**AIM OF THE EXERCISE**: Without the pictures, return each record as it appears.

(Web page revision data)
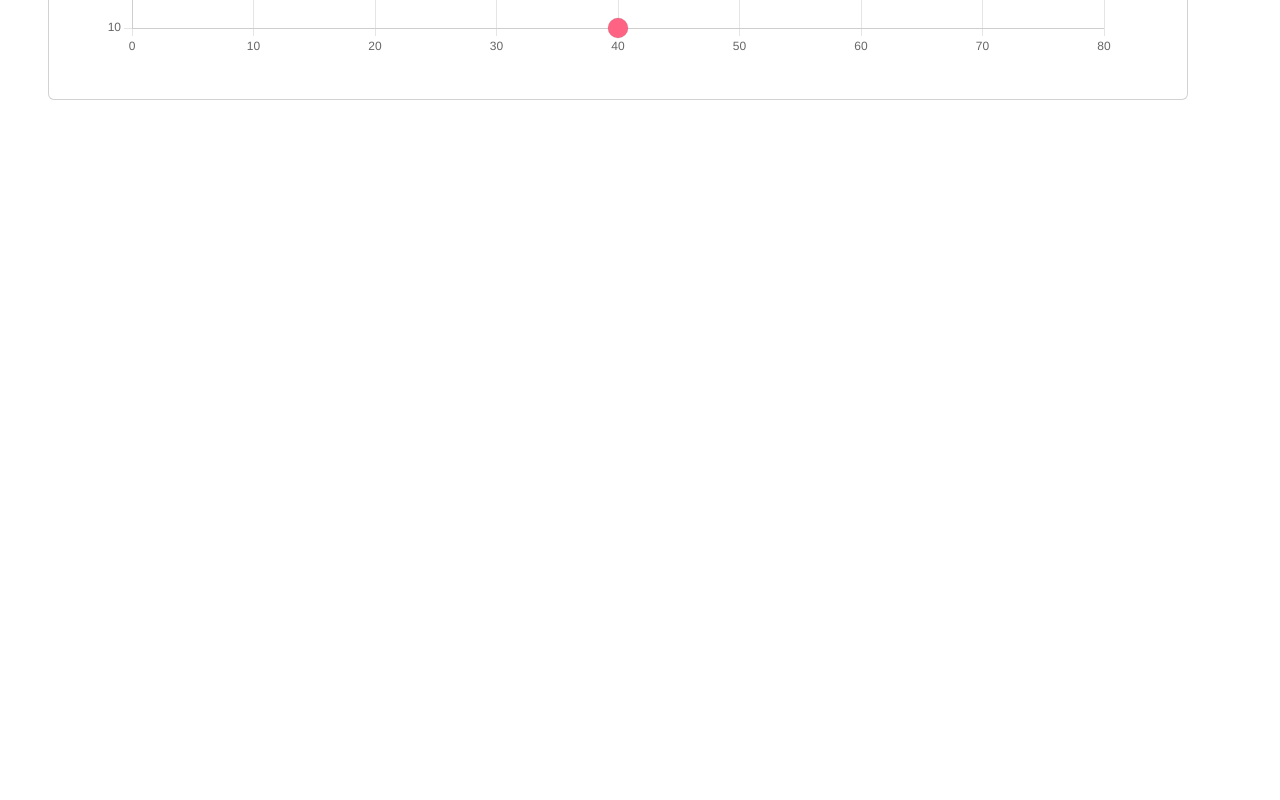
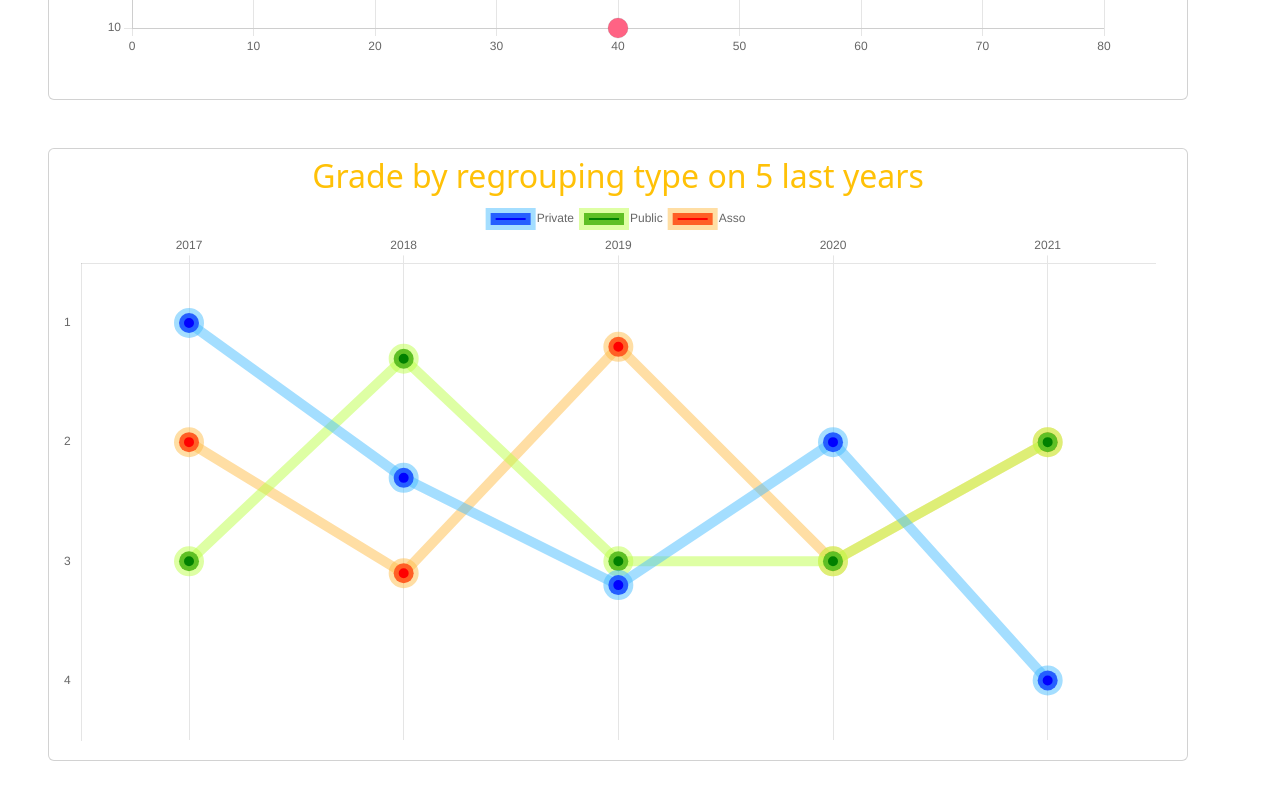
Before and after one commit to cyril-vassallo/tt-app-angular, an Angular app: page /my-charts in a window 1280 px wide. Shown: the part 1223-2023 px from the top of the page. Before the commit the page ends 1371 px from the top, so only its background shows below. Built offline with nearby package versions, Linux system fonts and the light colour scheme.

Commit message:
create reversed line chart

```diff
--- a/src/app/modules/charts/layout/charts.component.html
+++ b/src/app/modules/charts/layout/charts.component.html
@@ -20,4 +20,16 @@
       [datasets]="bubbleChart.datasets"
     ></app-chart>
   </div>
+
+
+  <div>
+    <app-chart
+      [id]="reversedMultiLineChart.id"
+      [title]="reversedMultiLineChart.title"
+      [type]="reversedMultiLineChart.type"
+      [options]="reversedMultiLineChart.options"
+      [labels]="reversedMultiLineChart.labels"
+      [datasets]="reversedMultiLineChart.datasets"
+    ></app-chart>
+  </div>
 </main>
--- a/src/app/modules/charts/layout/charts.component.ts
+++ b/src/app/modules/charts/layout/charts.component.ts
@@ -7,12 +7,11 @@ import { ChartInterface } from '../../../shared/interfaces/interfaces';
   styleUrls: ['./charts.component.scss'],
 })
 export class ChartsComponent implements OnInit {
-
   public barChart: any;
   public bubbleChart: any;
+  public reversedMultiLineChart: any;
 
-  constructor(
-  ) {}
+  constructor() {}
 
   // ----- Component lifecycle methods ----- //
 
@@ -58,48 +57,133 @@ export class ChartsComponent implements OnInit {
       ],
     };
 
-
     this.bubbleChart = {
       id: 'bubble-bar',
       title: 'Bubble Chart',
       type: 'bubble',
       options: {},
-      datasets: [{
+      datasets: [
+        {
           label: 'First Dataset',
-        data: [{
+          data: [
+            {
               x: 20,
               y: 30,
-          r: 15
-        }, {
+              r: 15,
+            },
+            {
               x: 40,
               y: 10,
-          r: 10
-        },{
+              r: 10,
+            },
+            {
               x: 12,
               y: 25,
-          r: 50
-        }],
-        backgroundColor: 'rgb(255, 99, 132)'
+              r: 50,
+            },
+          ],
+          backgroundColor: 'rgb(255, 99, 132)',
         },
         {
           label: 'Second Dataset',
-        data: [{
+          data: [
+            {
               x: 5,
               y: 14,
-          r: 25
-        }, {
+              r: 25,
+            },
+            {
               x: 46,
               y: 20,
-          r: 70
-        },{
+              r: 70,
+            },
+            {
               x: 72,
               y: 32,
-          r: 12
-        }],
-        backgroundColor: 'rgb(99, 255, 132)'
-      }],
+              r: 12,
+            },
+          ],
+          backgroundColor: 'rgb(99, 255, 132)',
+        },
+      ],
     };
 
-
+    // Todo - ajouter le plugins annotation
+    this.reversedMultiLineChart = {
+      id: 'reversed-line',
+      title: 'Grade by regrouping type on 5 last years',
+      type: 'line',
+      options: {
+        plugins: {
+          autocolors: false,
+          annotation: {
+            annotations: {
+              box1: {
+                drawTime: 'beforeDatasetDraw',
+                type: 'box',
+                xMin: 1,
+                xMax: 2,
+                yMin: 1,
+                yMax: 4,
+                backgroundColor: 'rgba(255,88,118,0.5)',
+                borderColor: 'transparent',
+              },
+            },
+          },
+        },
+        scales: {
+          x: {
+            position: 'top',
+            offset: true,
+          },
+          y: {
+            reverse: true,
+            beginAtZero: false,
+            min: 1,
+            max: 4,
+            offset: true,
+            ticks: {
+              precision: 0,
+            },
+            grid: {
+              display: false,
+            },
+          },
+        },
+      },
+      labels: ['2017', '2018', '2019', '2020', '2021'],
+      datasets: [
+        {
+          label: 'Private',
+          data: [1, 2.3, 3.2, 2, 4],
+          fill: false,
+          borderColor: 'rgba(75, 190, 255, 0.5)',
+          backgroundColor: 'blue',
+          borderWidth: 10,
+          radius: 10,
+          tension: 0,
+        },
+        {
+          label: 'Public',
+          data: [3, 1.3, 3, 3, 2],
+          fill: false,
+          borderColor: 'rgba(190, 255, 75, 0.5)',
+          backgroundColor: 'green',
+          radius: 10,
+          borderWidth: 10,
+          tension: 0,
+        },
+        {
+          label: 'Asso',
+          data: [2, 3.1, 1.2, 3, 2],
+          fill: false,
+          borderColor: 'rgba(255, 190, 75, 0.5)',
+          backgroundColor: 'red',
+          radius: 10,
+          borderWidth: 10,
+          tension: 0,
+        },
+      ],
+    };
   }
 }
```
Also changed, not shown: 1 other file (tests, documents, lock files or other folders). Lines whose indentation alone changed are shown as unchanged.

**SOLUTION**:
Before and after one commit to cyril-vassallo/tt-app-angular, an Angular app: page /my-charts in a window 1280 px wide. Shown: the part 1223-2023 px from the top of the page. Before the commit the page ends 1371 px from the top, so only its background shows below. Built offline with nearby package versions, Linux system fonts and the light colour scheme.

Commit message:
create reversed line chart

```diff
--- a/src/app/modules/charts/layout/charts.component.html
+++ b/src/app/modules/charts/layout/charts.component.html
@@ -20,4 +20,16 @@
       [datasets]="bubbleChart.datasets"
     ></app-chart>
   </div>
+
+
+  <div>
+    <app-chart
+      [id]="reversedMultiLineChart.id"
+      [title]="reversedMultiLineChart.title"
+      [type]="reversedMultiLineChart.type"
+      [options]="reversedMultiLineChart.options"
+      [labels]="reversedMultiLineChart.labels"
+      [datasets]="reversedMultiLineChart.datasets"
+    ></app-chart>
+  </div>
 </main>
--- a/src/app/modules/charts/layout/charts.component.ts
+++ b/src/app/modules/charts/layout/charts.component.ts
@@ -7,12 +7,11 @@ import { ChartInterface } from '../../../shared/interfaces/interfaces';
   styleUrls: ['./charts.component.scss'],
 })
 export class ChartsComponent implements OnInit {
-
   public barChart: any;
   public bubbleChart: any;
+  public reversedMultiLineChart: any;
 
-  constructor(
-  ) {}
+  constructor() {}
 
   // ----- Component lifecycle methods ----- //
 
@@ -58,48 +57,133 @@ export class ChartsComponent implements OnInit {
       ],
     };
 
-
     this.bubbleChart = {
       id: 'bubble-bar',
       title: 'Bubble Chart',
       type: 'bubble',
       options: {},
-      datasets: [{
+      datasets: [
+        {
           label: 'First Dataset',
-        data: [{
+          data: [
+            {
               x: 20,
               y: 30,
-          r: 15
-        }, {
+              r: 15,
+            },
+            {
               x: 40,
               y: 10,
-          r: 10
-        },{
+              r: 10,
+            },
+            {
               x: 12,
               y: 25,
-          r: 50
-        }],
-        backgroundColor: 'rgb(255, 99, 132)'
+              r: 50,
+            },
+          ],
+          backgroundColor: 'rgb(255, 99, 132)',
         },
         {
           label: 'Second Dataset',
-        data: [{
+          data: [
+            {
               x: 5,
               y: 14,
-          r: 25
-        }, {
+              r: 25,
+            },
+            {
               x: 46,
               y: 20,
-          r: 70
-        },{
+              r: 70,
+            },
+            {
               x: 72,
               y: 32,
-          r: 12
-        }],
-        backgroundColor: 'rgb(99, 255, 132)'
-      }],
+              r: 12,
+            },
+          ],
+          backgroundColor: 'rgb(99, 255, 132)',
+        },
+      ],
     };
 
-
+    // Todo - ajouter le plugins annotation
+    this.reversedMultiLineChart = {
+      id: 'reversed-line',
+      title: 'Grade by regrouping type on 5 last years',
+      type: 'line',
+      options: {
+        plugins: {
+          autocolors: false,
+          annotation: {
+            annotations: {
+              box1: {
+                drawTime: 'beforeDatasetDraw',
+                type: 'box',
+                xMin: 1,
+                xMax: 2,
+                yMin: 1,
+                yMax: 4,
+                backgroundColor: 'rgba(255,88,118,0.5)',
+                borderColor: 'transparent',
+              },
+            },
+          },
+        },
+        scales: {
+          x: {
+            position: 'top',
+            offset: true,
+          },
+          y: {
+            reverse: true,
+            beginAtZero: false,
+            min: 1,
+            max: 4,
+            offset: true,
+            ticks: {
+              precision: 0,
+            },
+            grid: {
+              display: false,
+            },
+          },
+        },
+      },
+      labels: ['2017', '2018', '2019', '2020', '2021'],
+      datasets: [
+        {
+          label: 'Private',
+          data: [1, 2.3, 3.2, 2, 4],
+          fill: false,
+          borderColor: 'rgba(75, 190, 255, 0.5)',
+          backgroundColor: 'blue',
+          borderWidth: 10,
+          radius: 10,
+          tension: 0,
+        },
+        {
+          label: 'Public',
+          data: [3, 1.3, 3, 3, 2],
+          fill: false,
+          borderColor: 'rgba(190, 255, 75, 0.5)',
+          backgroundColor: 'green',
+          radius: 10,
+          borderWidth: 10,
+          tension: 0,
+        },
+        {
+          label: 'Asso',
+          data: [2, 3.1, 1.2, 3, 2],
+          fill: false,
+          borderColor: 'rgba(255, 190, 75, 0.5)',
+          backgroundColor: 'red',
+          radius: 10,
+          borderWidth: 10,
+          tension: 0,
+        },
+      ],
+    };
   }
 }
```
Also changed, not shown: 1 other file (tests, documents, lock files or other folders). Lines whose indentation alone changed are shown as unchanged.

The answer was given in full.